It may be that the “Fibonacci” method, in which pitchers get most of their value from their games under .500, makes the baseline for getting Loss Points too awful. The highest pitcher over .500 was Frank Tanana, whose 240-236 record gave him 113 FLP for 25th on the list. Nevertheless, this is a fun exercise that produces some interesting answers.
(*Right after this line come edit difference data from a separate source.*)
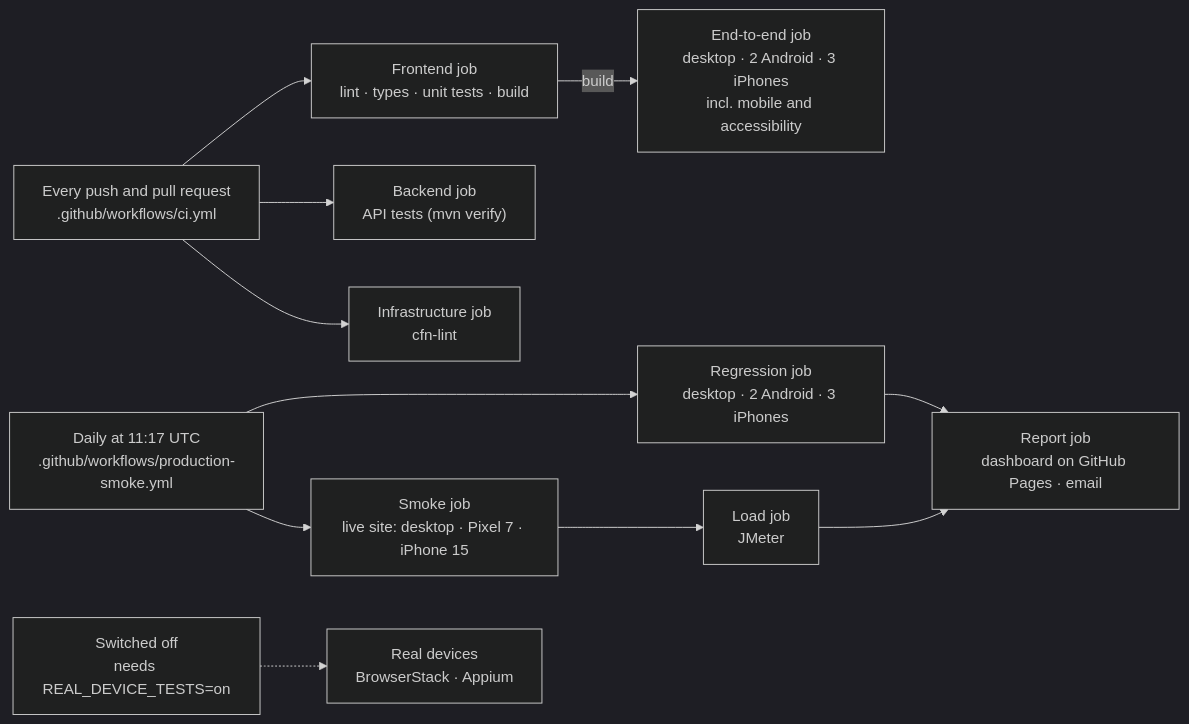
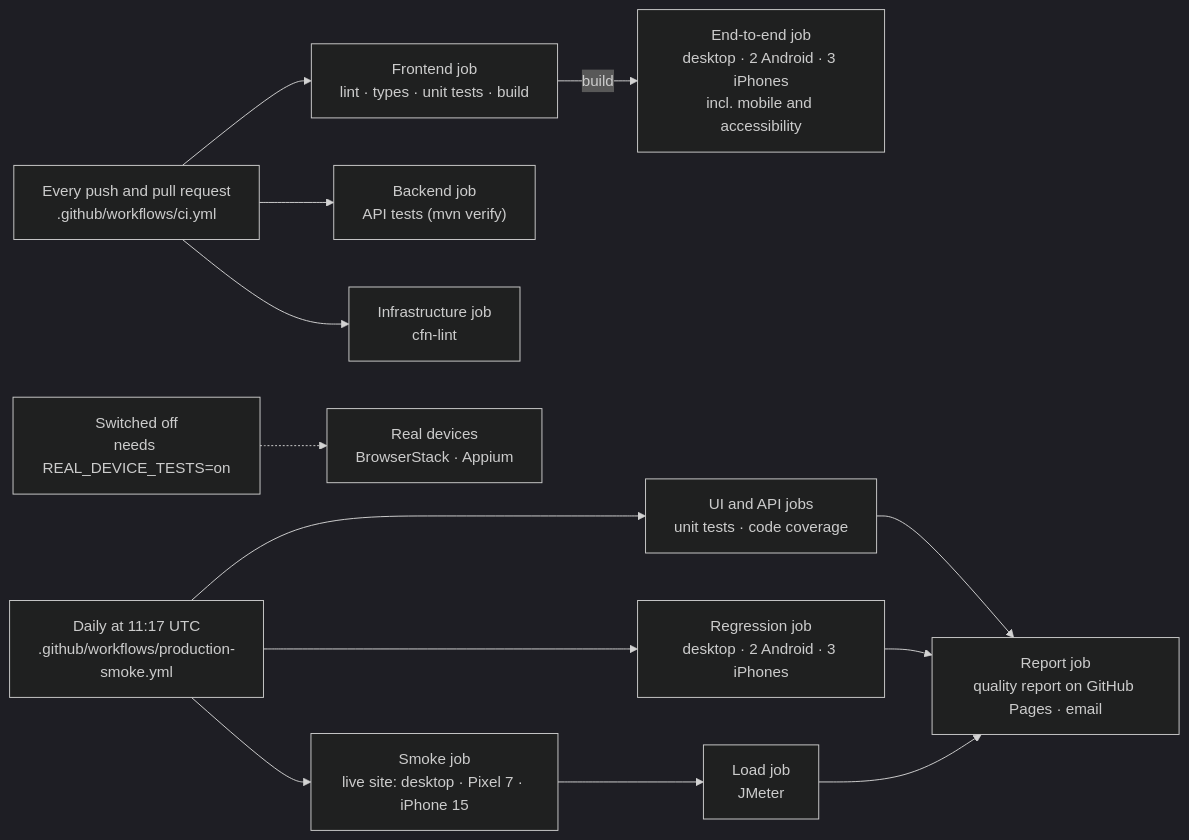
The first of 4 diagrams in docs/testing.md (shane24sweeney/aboutshane), drawn with Mermaid (dark theme) before and after one commit. The commit also changed 13 other files, not shown here.

First line of the commit message:
Turn the daily test report into a project quality report

````diff
--- a/docs/testing.md
+++ b/docs/testing.md
@@ -56,19 +56,21 @@
 ```mermaid
 flowchart LR
   push["Every push and pull request<br/>.github/workflows/ci.yml"]
   daily["Daily at 11:17 UTC<br/>.github/workflows/production-smoke.yml"]
   off["Switched off<br/>needs REAL_DEVICE_TESTS=on"]
 
   push --> frontend["Frontend job<br/>lint · types · unit tests · build"]
   push --> backend["Backend job<br/>API tests (mvn verify)"]
   push --> infra["Infrastructure job<br/>cfn-lint"]
   frontend -- "build" --> e2e["End-to-end job<br/>desktop · 2 Android · 3 iPhones<br/>incl. mobile and accessibility"]
 
+  daily --> unit["UI and API jobs<br/>unit tests · code coverage"]
   daily --> regression["Regression job<br/>desktop · 2 Android · 3 iPhones"]
   daily --> smoke["Smoke job<br/>live site: desktop · Pixel 7 · iPhone 15"]
   smoke --> load["Load job<br/>JMeter"]
-  regression --> report["Report job<br/>dashboard on GitHub Pages · email"]
+  unit --> report["Report job<br/>quality report on GitHub Pages · email"]
+  regression --> report
   load --> report
 
   off -.-> real["Real devices<br/>BrowserStack · Appium"]
 ```
````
Strangely, no active pitchers placed in the top 50; the closest is Terry Mulholland whose 124-142 record is about an 0-2 record away from the top 50 (he is 55th). Next is Steve Trachsel, whose 119-135 record gives him 88 FLP; he needs another 6-9 or so. The top active pitchers after Trachsel are Jason Johnson (52-86), Jose Mesa (77-101), and Glendon Rusch (57-86). Given today’s huge pitching staffs and 30 teams, one might expect to see more big losers going forward, but there are three factors that counteract this (greater competitive balance, large bullpens where most of the bad pitchers are put, and free agency making it easier to escape an awful team) which seem to be enough to keep current pitchers away from threatening these sorts of records.
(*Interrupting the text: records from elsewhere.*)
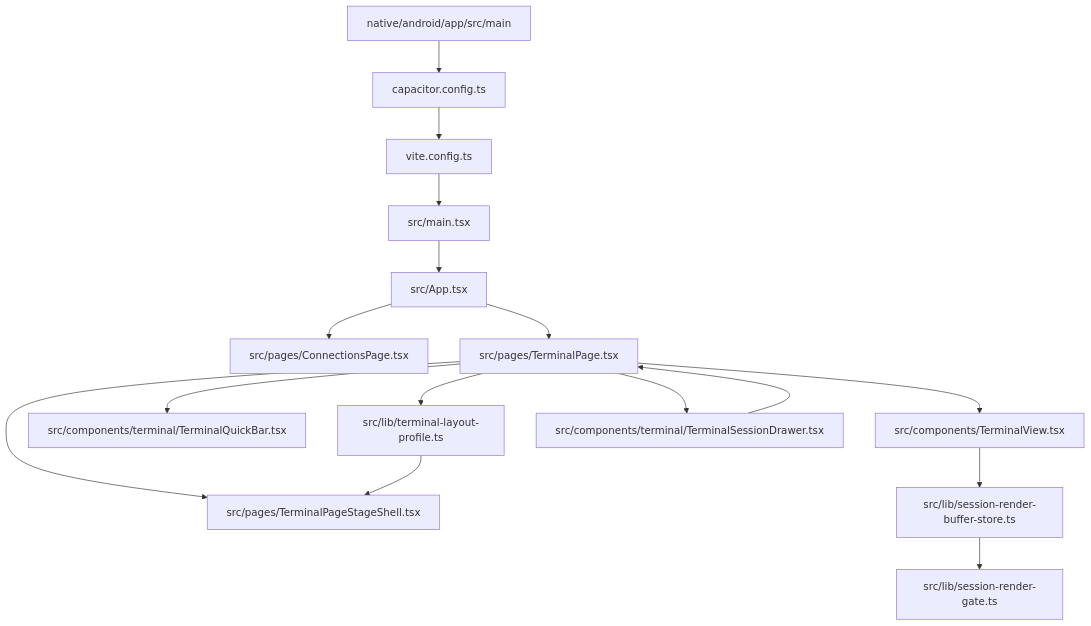
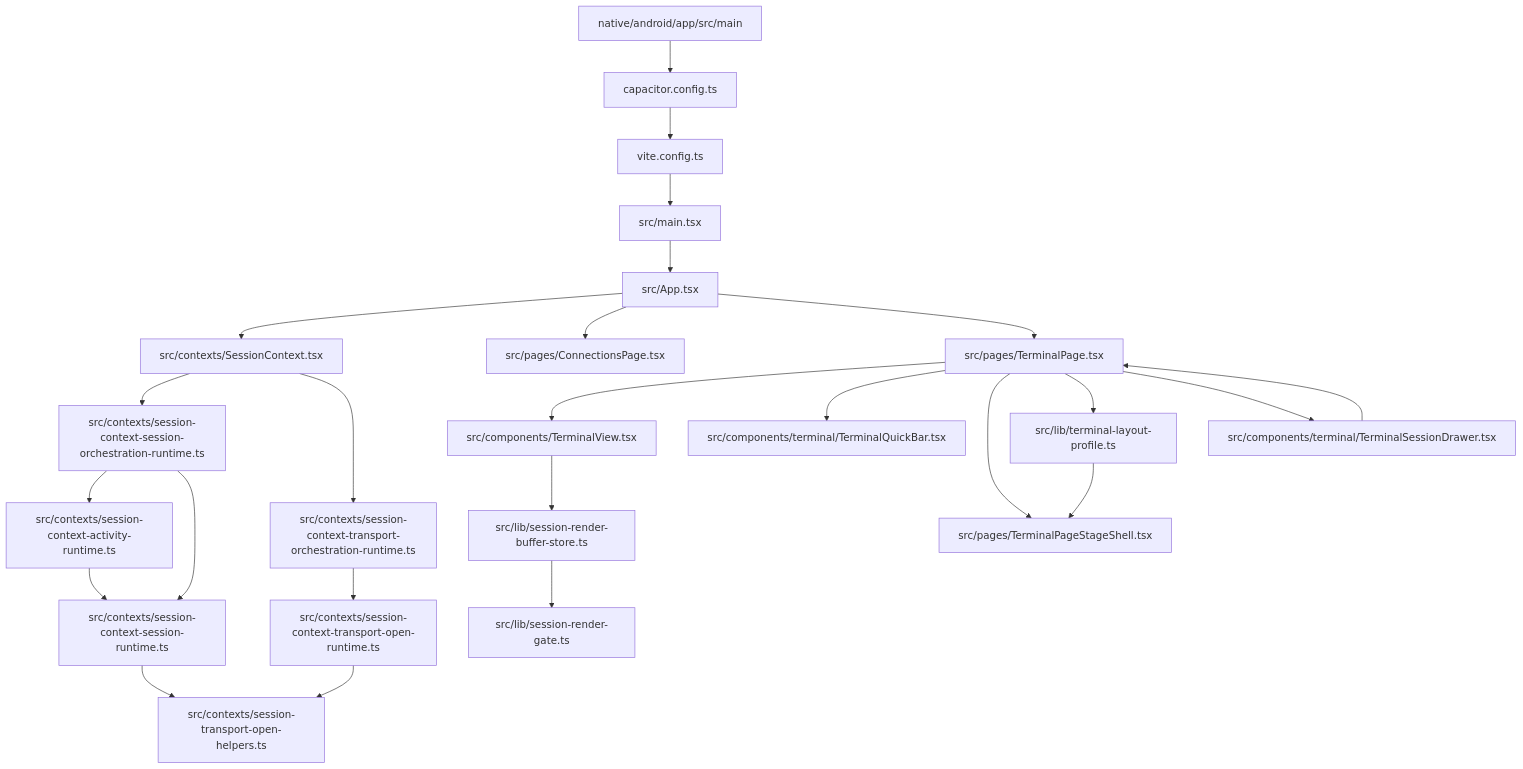
One commit to Jasonzhangf/zterm changed the first of 3 diagrams in android/docs/wiki/mainline-source.md. Above: the diagram before and after it, drawn with Mermaid. The commit also changed other lines of this file and 18 other files, not shown here.

Commit message:
fix(android): reuse session websockets

````diff
--- a/android/docs/wiki/mainline-source.md
+++ b/android/docs/wiki/mainline-source.md
@@ -7,18 +7,27 @@
 ```mermaid
 flowchart TD
   Native["native/android/app/src/main"] --> Capacitor["capacitor.config.ts"]
   Capacitor --> Vite["vite.config.ts"]
   Vite --> Main["src/main.tsx"]
   Main --> App["src/App.tsx"]
+  App --> SessionContext["src/contexts/SessionContext.tsx"]
+  SessionContext --> SessionLifecycle["src/contexts/session-context-session-orchestration-runtime.ts"]
+  SessionLifecycle --> ActivityFreshness["src/contexts/session-context-activity-runtime.ts"]
+  ActivityFreshness --> SessionRuntime["src/contexts/session-context-session-runtime.ts"]
+  SessionLifecycle --> SessionRuntime
+  SessionRuntime --> TransportReusePlan["src/contexts/session-transport-open-helpers.ts"]
+  SessionContext --> TransportOrchestration["src/contexts/session-context-transport-orchestration-runtime.ts"]
+  TransportOrchestration --> TransportOpen["src/contexts/session-context-transport-open-runtime.ts"]
+  TransportOpen --> TransportReusePlan
   App --> Connections["src/pages/ConnectionsPage.tsx"]
   App --> TerminalPage["src/pages/TerminalPage.tsx"]
   TerminalPage --> TerminalView["src/components/TerminalView.tsx"]
   TerminalPage --> QuickBar["src/components/terminal/TerminalQuickBar.tsx"]
   TerminalPage --> StageShell["src/pages/TerminalPageStageShell.tsx"]
   TerminalPage --> LayoutProfile["src/lib/terminal-layout-profile.ts"]
   LayoutProfile --> StageShell
   TerminalPage --> SessionDrawer["src/components/terminal/TerminalSessionDrawer.tsx"]
   SessionDrawer --> TerminalPage
   TerminalView --> Renderer["src/lib/session-render-buffer-store.ts"]
   Renderer --> RenderGate["src/lib/session-render-gate.ts"]
 ```
````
Unless Sir Sidney Ponson somehow stays out of the penitentiary, of course.

References & Resources
Many thanks to Bill James for providing the inspiration for this article and to Lee Sinins’ Sabermetric Encyclopedia for providing the data.